[[ Materials provided, beginning ]]

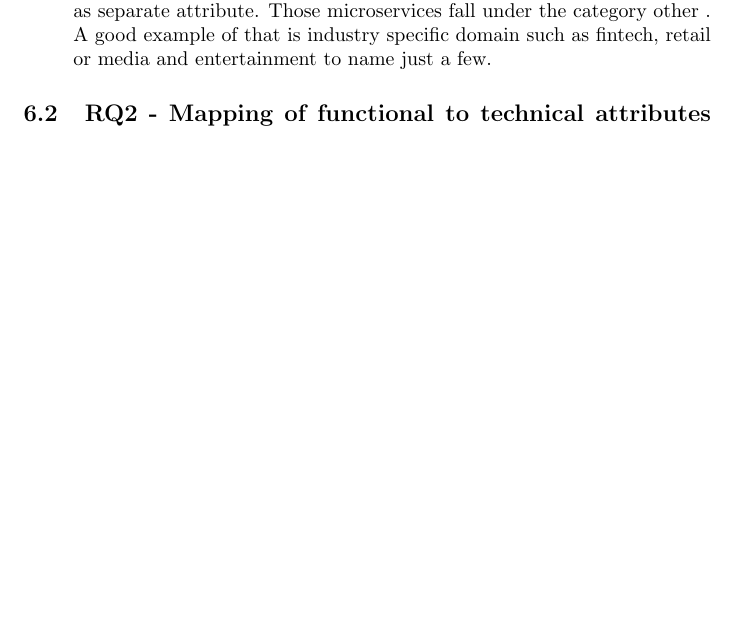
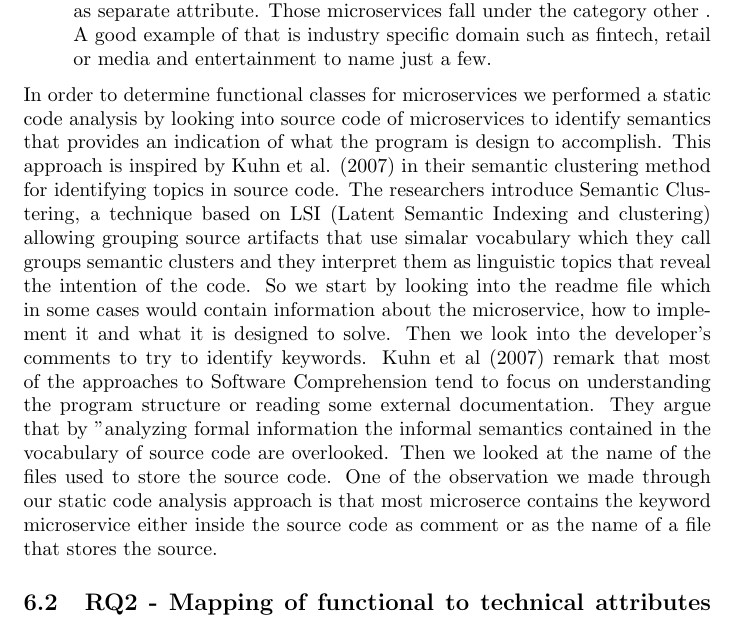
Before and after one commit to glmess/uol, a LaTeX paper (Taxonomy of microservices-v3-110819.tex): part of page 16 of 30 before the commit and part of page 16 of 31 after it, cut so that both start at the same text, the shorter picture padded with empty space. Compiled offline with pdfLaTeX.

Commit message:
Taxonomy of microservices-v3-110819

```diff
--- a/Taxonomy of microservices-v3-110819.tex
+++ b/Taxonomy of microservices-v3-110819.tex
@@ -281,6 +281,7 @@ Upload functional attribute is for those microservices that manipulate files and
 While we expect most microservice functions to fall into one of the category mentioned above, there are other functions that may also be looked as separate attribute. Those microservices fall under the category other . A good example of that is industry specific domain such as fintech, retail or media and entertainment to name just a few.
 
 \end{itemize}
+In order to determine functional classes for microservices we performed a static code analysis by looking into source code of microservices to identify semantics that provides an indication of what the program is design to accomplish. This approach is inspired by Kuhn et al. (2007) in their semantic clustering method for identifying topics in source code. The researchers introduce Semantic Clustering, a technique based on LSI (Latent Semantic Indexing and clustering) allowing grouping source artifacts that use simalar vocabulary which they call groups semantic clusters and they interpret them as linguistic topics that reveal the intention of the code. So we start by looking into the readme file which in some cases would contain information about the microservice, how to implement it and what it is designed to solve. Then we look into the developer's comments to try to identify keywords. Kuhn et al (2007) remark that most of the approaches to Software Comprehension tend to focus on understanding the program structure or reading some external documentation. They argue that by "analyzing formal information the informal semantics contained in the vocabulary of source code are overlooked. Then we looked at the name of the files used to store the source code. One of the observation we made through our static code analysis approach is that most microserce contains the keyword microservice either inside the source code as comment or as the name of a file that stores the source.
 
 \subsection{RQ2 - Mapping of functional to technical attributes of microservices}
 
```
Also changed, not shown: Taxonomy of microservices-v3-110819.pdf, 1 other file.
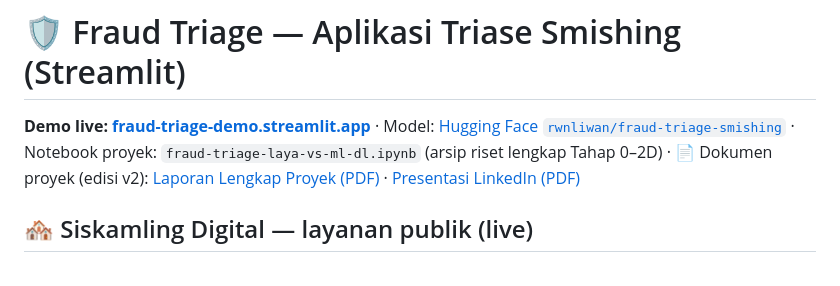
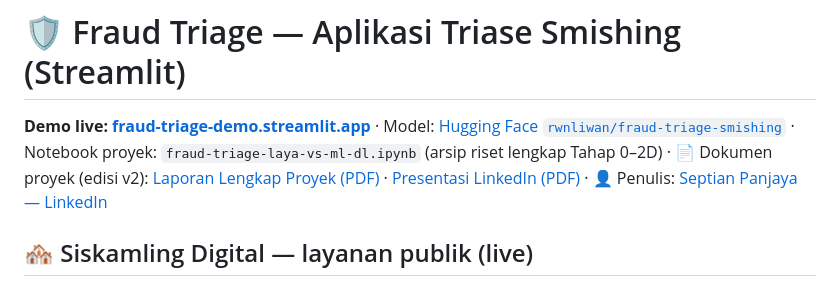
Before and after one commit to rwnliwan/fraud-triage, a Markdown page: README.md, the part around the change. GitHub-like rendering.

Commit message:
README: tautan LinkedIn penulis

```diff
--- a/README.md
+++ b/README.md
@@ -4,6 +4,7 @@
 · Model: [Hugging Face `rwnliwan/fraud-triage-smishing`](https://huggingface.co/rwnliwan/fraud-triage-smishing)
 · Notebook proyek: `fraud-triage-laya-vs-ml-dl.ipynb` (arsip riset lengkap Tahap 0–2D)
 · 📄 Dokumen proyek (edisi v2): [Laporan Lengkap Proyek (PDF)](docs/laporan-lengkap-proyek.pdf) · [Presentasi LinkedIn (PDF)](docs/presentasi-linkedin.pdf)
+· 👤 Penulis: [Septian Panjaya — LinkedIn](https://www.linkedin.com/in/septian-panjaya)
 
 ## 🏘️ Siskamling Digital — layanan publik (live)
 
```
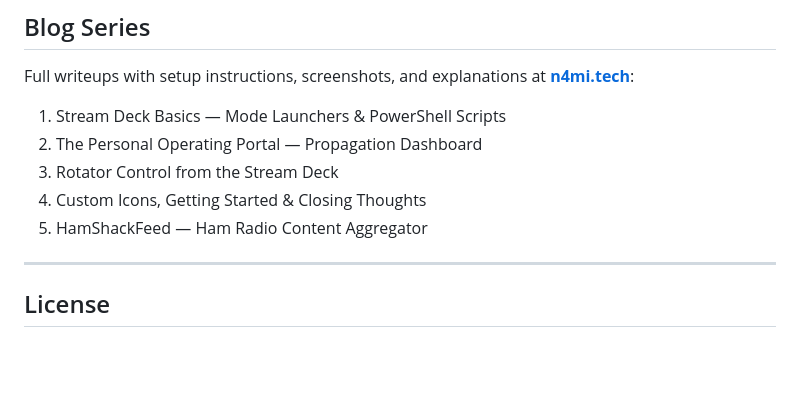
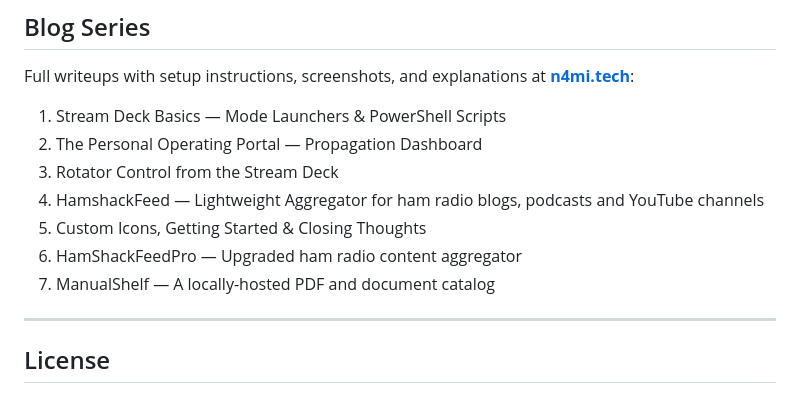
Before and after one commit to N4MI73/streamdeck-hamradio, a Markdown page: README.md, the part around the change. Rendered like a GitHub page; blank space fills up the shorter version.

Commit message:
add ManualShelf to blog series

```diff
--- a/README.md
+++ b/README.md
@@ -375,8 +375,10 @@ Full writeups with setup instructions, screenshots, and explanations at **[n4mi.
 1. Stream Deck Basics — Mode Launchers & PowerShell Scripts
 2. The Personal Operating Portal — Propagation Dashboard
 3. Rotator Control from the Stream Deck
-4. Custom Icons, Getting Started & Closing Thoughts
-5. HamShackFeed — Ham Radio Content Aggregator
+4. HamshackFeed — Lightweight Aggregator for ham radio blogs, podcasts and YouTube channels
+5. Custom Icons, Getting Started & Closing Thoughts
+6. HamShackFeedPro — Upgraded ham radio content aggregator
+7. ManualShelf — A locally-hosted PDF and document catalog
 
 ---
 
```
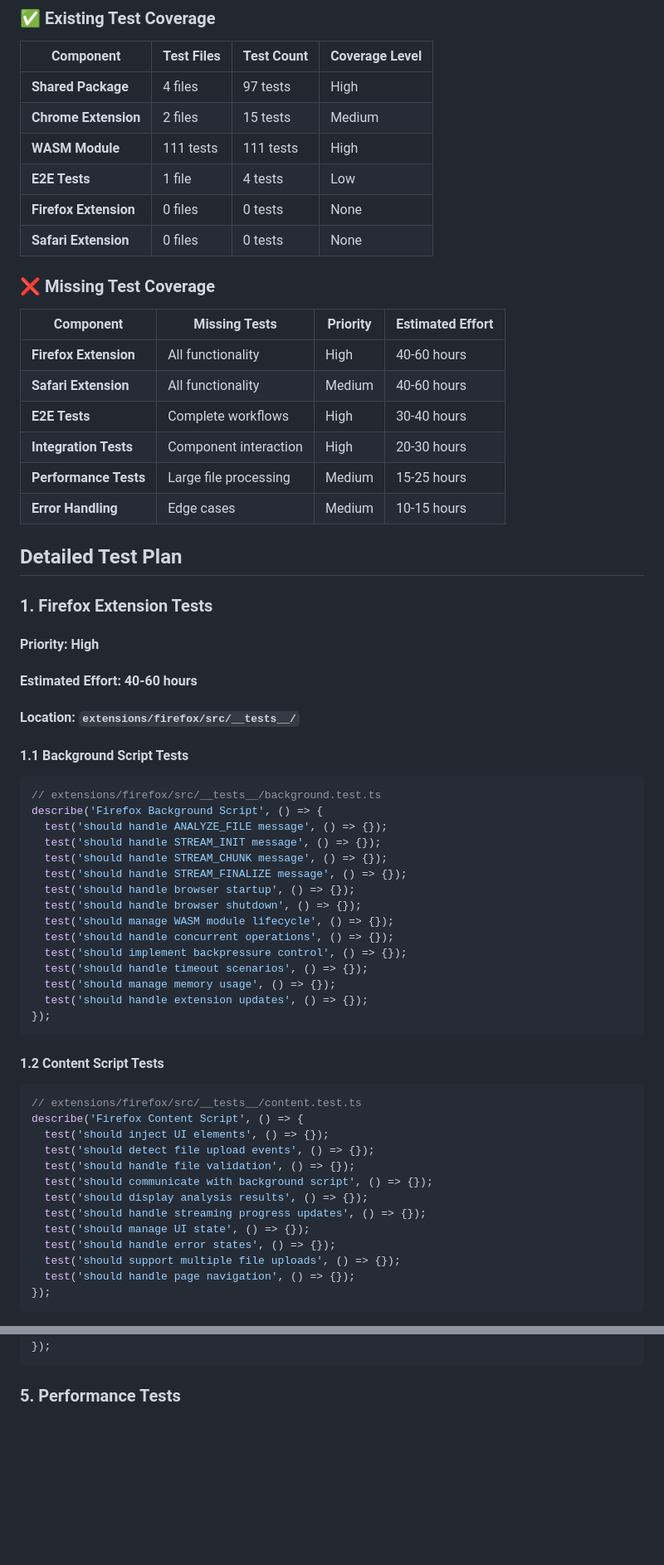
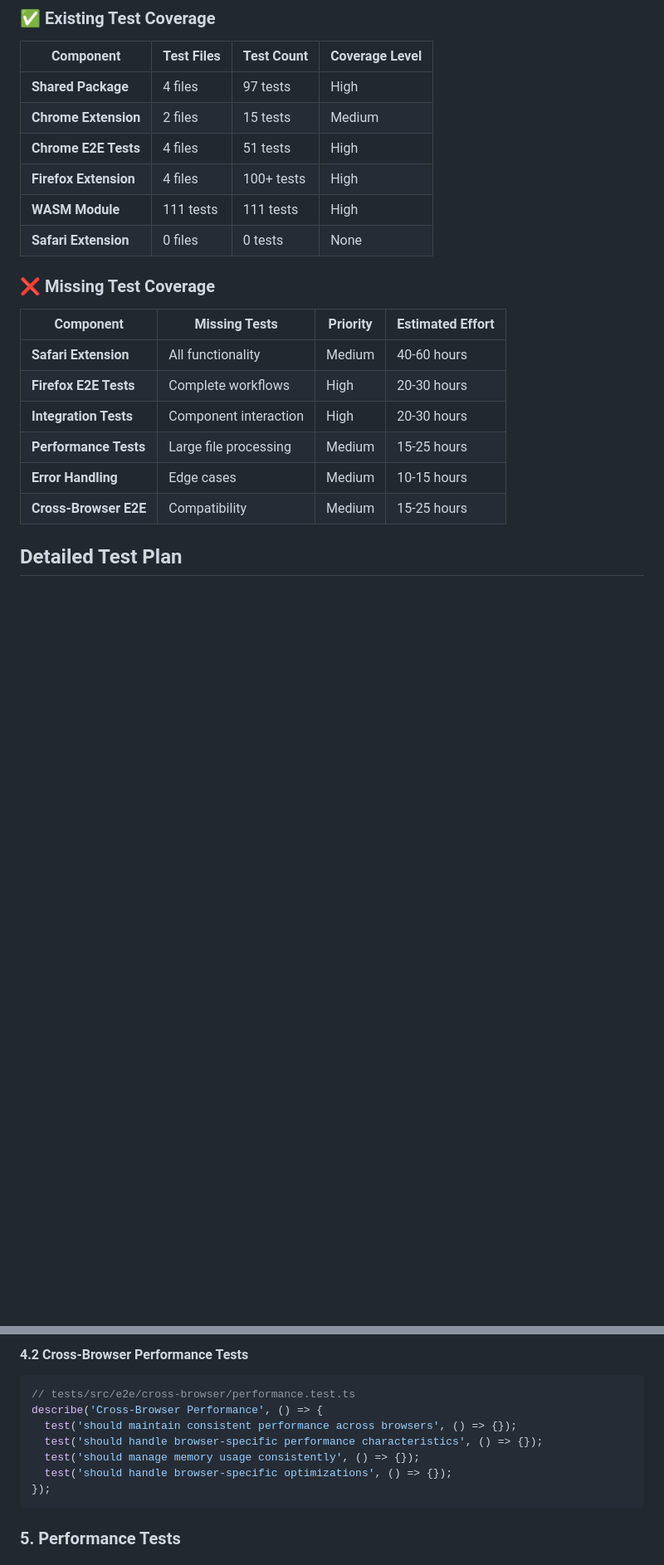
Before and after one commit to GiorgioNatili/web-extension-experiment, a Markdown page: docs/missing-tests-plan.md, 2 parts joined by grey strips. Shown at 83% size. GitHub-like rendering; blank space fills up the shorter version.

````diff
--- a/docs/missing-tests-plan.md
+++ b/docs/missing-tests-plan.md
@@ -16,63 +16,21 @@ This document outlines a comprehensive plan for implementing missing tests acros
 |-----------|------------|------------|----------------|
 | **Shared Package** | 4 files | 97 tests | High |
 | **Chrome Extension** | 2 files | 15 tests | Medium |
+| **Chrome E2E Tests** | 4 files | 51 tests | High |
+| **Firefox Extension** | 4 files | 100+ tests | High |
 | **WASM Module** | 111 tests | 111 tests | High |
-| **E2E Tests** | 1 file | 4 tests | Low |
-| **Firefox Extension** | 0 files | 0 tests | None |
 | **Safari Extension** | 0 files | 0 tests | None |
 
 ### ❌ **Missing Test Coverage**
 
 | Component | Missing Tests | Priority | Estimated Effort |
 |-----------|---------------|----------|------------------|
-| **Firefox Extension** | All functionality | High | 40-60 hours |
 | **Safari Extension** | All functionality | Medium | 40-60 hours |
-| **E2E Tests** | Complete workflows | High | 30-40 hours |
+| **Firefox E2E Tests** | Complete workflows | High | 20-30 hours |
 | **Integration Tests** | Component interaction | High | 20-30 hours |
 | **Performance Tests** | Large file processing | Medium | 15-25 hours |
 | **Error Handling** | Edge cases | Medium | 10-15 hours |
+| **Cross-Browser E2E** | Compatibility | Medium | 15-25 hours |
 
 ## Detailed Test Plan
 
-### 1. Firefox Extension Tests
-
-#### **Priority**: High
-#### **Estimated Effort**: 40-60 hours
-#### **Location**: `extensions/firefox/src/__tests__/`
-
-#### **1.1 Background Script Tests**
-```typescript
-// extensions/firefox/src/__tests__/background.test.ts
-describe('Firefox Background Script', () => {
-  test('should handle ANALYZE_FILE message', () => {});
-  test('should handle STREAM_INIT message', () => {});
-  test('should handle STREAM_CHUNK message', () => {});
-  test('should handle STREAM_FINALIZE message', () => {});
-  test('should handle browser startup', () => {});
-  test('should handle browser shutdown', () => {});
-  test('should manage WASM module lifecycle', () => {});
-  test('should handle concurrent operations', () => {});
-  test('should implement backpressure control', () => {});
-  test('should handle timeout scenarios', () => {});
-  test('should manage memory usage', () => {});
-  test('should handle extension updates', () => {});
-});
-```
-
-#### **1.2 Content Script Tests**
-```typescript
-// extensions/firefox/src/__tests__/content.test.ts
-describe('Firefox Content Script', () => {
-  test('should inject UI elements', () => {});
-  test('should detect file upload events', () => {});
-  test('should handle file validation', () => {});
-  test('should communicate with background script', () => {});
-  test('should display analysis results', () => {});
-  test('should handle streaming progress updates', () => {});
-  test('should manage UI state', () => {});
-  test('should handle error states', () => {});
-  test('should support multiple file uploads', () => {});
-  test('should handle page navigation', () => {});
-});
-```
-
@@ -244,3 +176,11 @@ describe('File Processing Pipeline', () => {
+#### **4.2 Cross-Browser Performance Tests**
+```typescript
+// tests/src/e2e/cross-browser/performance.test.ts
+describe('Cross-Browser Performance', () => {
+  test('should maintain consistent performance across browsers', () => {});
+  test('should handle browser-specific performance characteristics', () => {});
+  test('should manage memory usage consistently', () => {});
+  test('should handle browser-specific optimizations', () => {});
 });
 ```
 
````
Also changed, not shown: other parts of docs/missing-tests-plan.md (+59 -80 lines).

[[ Materials provided, end ]]

● **Problem description**
Would you copy out each line of the records above where the word "Medium" occurs?

● **Solution for this exercise**
 | **Chrome Extension** | 2 files | 15 tests | Medium |
 | **Safari Extension** | All functionality | Medium | 40-60 hours |
 | **Performance Tests** | Large file processing | Medium | 15-25 hours |
 | **Error Handling** | Edge cases | Medium | 10-15 hours |
+| **Cross-Browser E2E** | Compatibility | Medium | 15-25 hours |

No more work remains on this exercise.